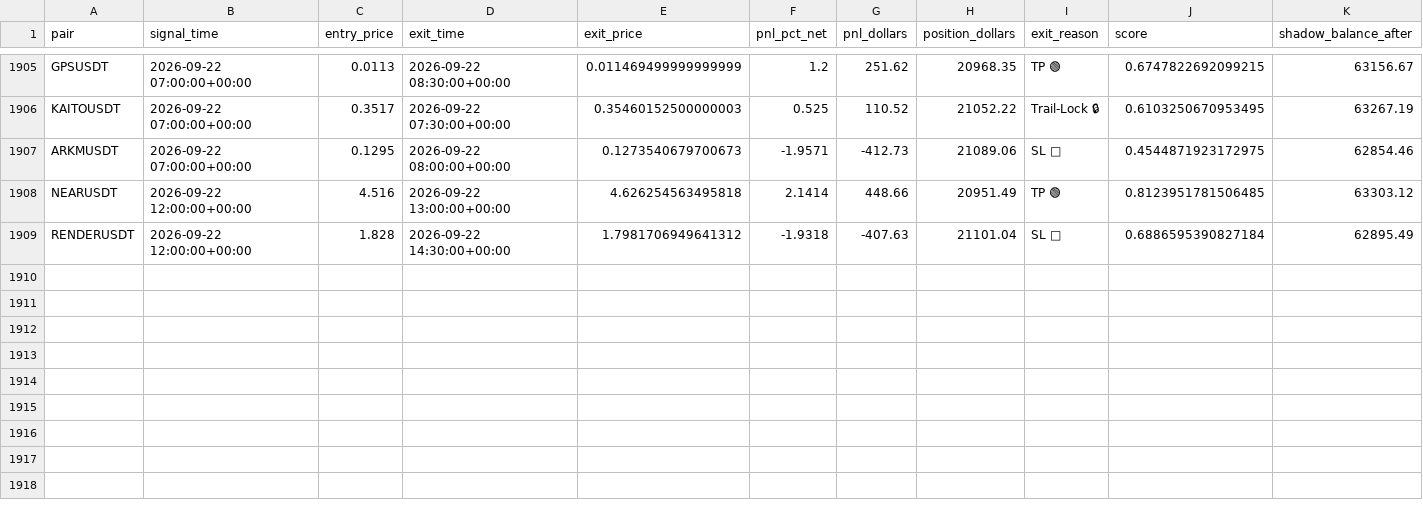
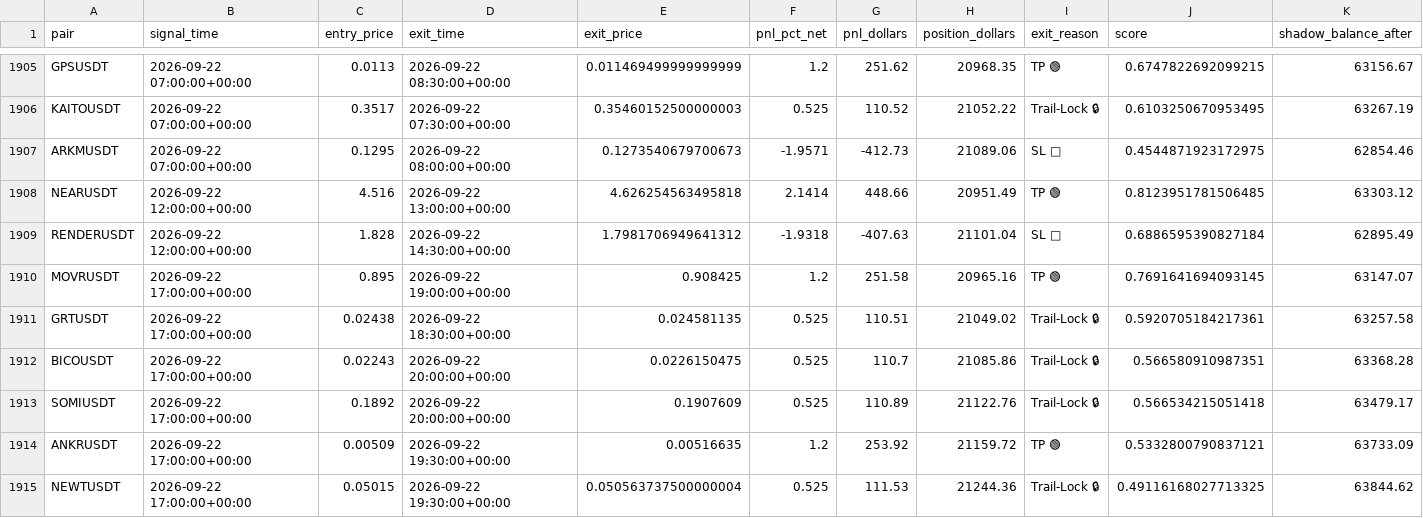
Before and after one commit to tlal1000666-ux/wurfect, a CSV file: shadow_trades_log.csv, drawn as a sheet; only a part is shown, gaps mark what is left out; the diff names each change by its address in the sheet, - before the commit and + after, or states it on an @@ line.

```diff
--- a/shadow_trades_log.csv
+++ b/shadow_trades_log.csv
+row 1910: MOVRUSDT | 2026-09-22 17:00:00+00:00 | 0.895 | 2026-09-22 19:00:00+00:00 | 0.908425 | 1.2 | 251.58 | 20965.16 | TP 🟢 | 0.7691641694093145 | 63147.07
+row 1911: GRTUSDT | 2026-09-22 17:00:00+00:00 | 0.02438 | 2026-09-22 18:30:00+00:00 | 0.024581135 | 0.525 | 110.51 | 21049.02 | Trail-Lock 🔒 | 0.5920705184217361 | 63257.58
+row 1912: BICOUSDT | 2026-09-22 17:00:00+00:00 | 0.02243 | 2026-09-22 20:00:00+00:00 | 0.0226150475 | 0.525 | 110.7 | 21085.86 | Trail-Lock 🔒 | 0.566580910987351 | 63368.28
+row 1913: SOMIUSDT | 2026-09-22 17:00:00+00:00 | 0.1892 | 2026-09-22 20:00:00+00:00 | 0.1907609 | 0.525 | 110.89 | 21122.76 | Trail-Lock 🔒 | 0.566534215051418 | 63479.17
+row 1914: ANKRUSDT | 2026-09-22 17:00:00+00:00 | 0.00509 | 2026-09-22 19:30:00+00:00 | 0.00516635 | 1.2 | 253.92 | 21159.72 | TP 🟢 | 0.5332800790837121 | 63733.09
+row 1915: NEWTUSDT | 2026-09-22 17:00:00+00:00 | 0.05015 | 2026-09-22 19:30:00+00:00 | 0.050563737500000004 | 0.525 | 111.53 | 21244.36 | Trail-Lock 🔒 | 0.49116168027713325 | 63844.62
```
Also changed, not shown: trades_log.csv, 1 other file.
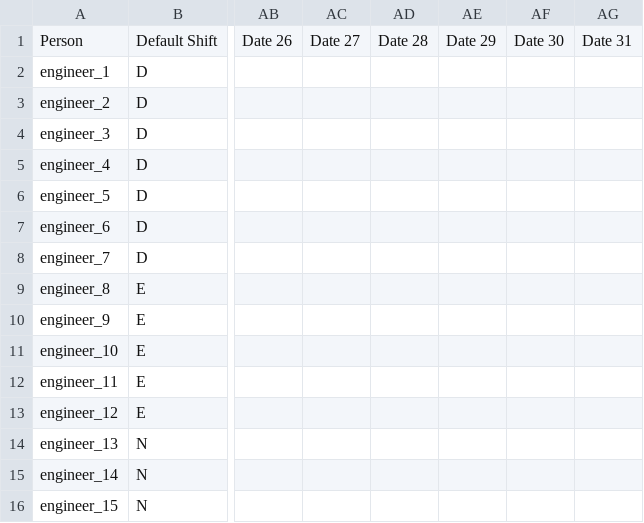
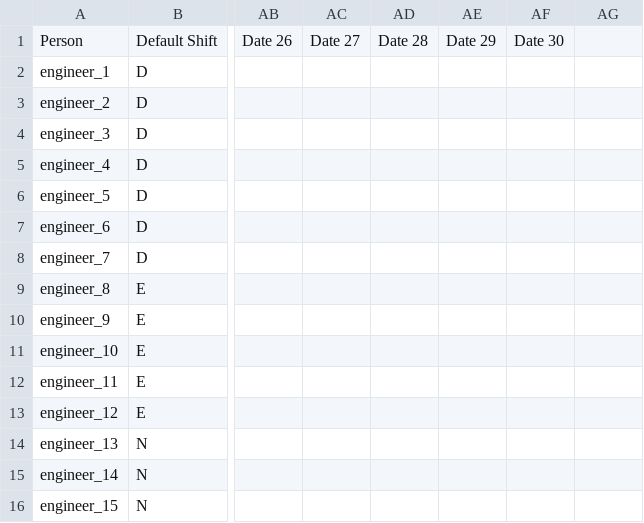
Before and after one commit to Bradley-ChenYiYu/Shift-Scheduling-with-RL, a CSV file: app/data/Engineer_List.csv, drawn as a sheet; only a part is shown, gaps mark what is left out; the diff names each change by its address in the sheet, - before the commit and + after, or states it on an @@ line.

Commit message:
Update data - 31 days to 30 days

```diff
--- a/app/data/Engineer_List.csv
+++ b/app/data/Engineer_List.csv
-AG1: Date 31
+AG1: (empty)
```
Also changed, not shown: app/data/Shift_Demand.csv.
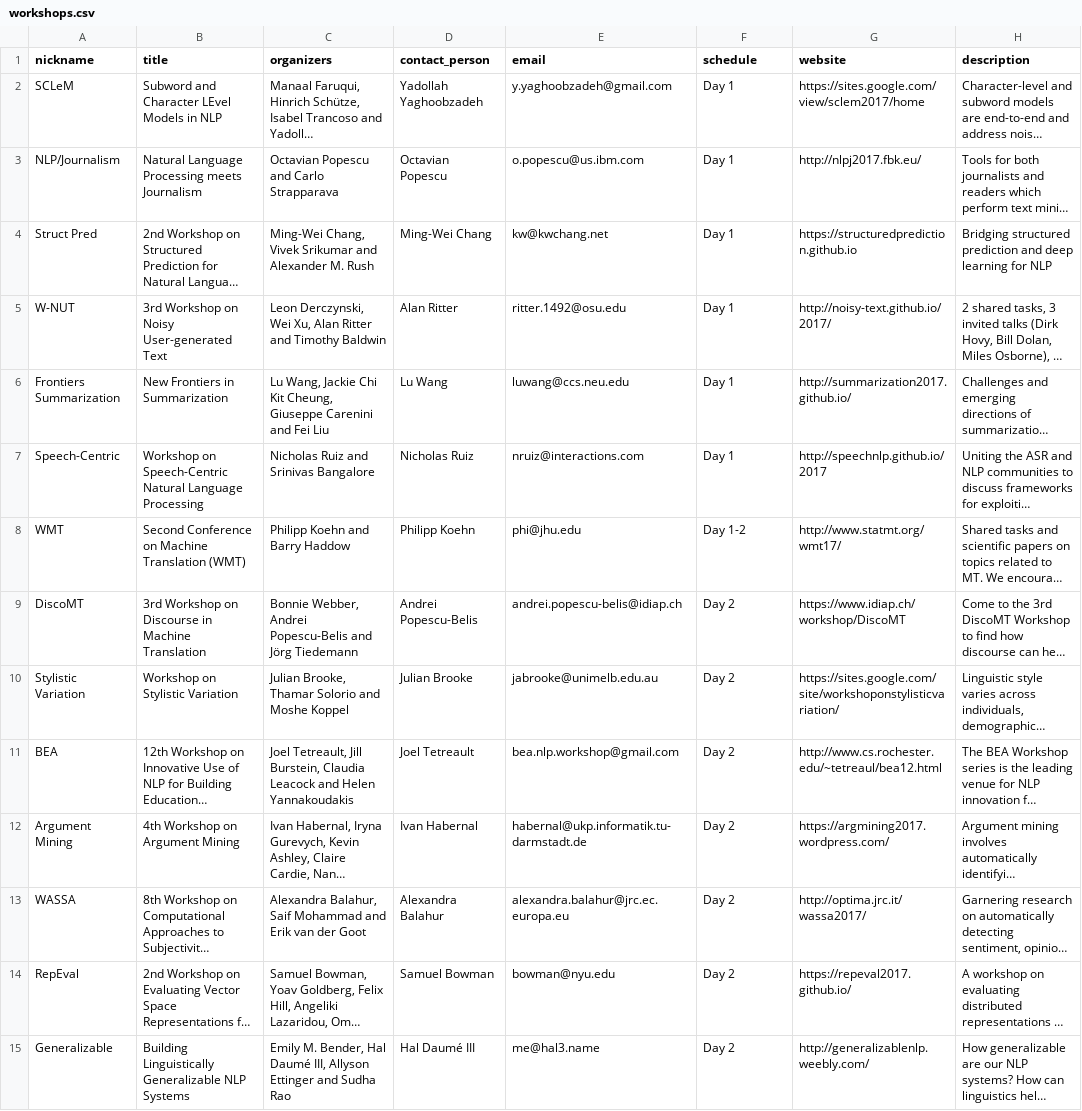
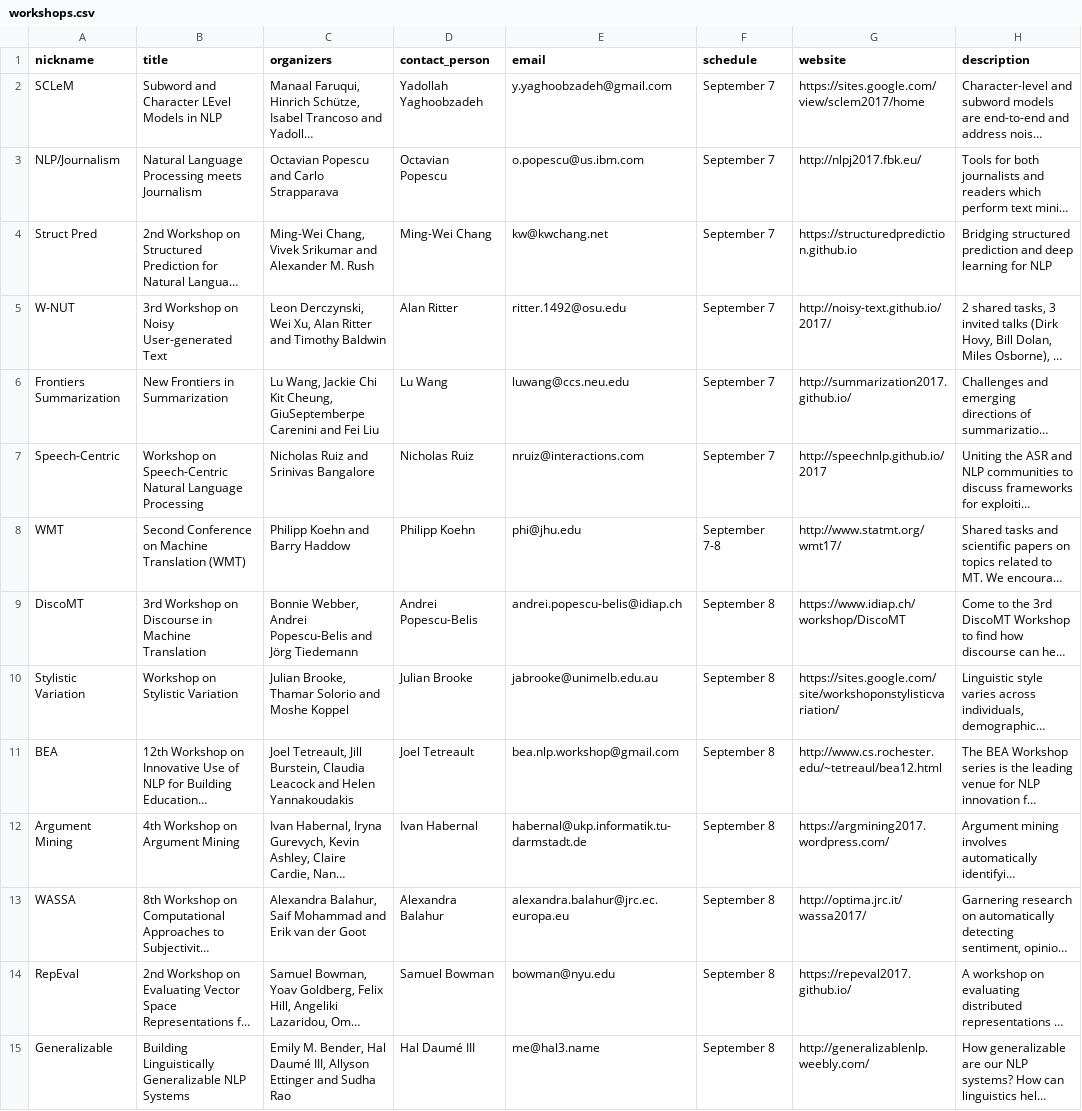
Before and after one commit to andersjo/emnlp2017web, a CSV file: _data/workshops.csv, drawn as a sheet; long unchanged cells end in …; the diff names each change by its address in the sheet, - before the commit and + after, or states it on an @@ line.

Commit message:
absolute year

```diff
--- a/_data/workshops.csv
+++ b/_data/workshops.csv
-F2:F7 (schedule): Day 1
+F2:F7 (schedule): September 7
-C6 (organizers): …Kit Cheung, Giuseppe Carenini and…
+C6 (organizers): …Kit Cheung, GiuSeptemberpe Carenini and…
-F8 (schedule): Day 1-2
+F8 (schedule): September 7-8
-F9:F15 (schedule): Day 2
+F9:F15 (schedule): September 8
```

==========

> [What is needed]
Report each line of the entries where the word "schedule" occurs.

> [Expected answer]
-F2:F7 (schedule): Day 1
+F2:F7 (schedule): September 7
-F8 (schedule): Day 1-2
+F8 (schedule): September 7-8
-F9:F15 (schedule): Day 2
+F9:F15 (schedule): September 8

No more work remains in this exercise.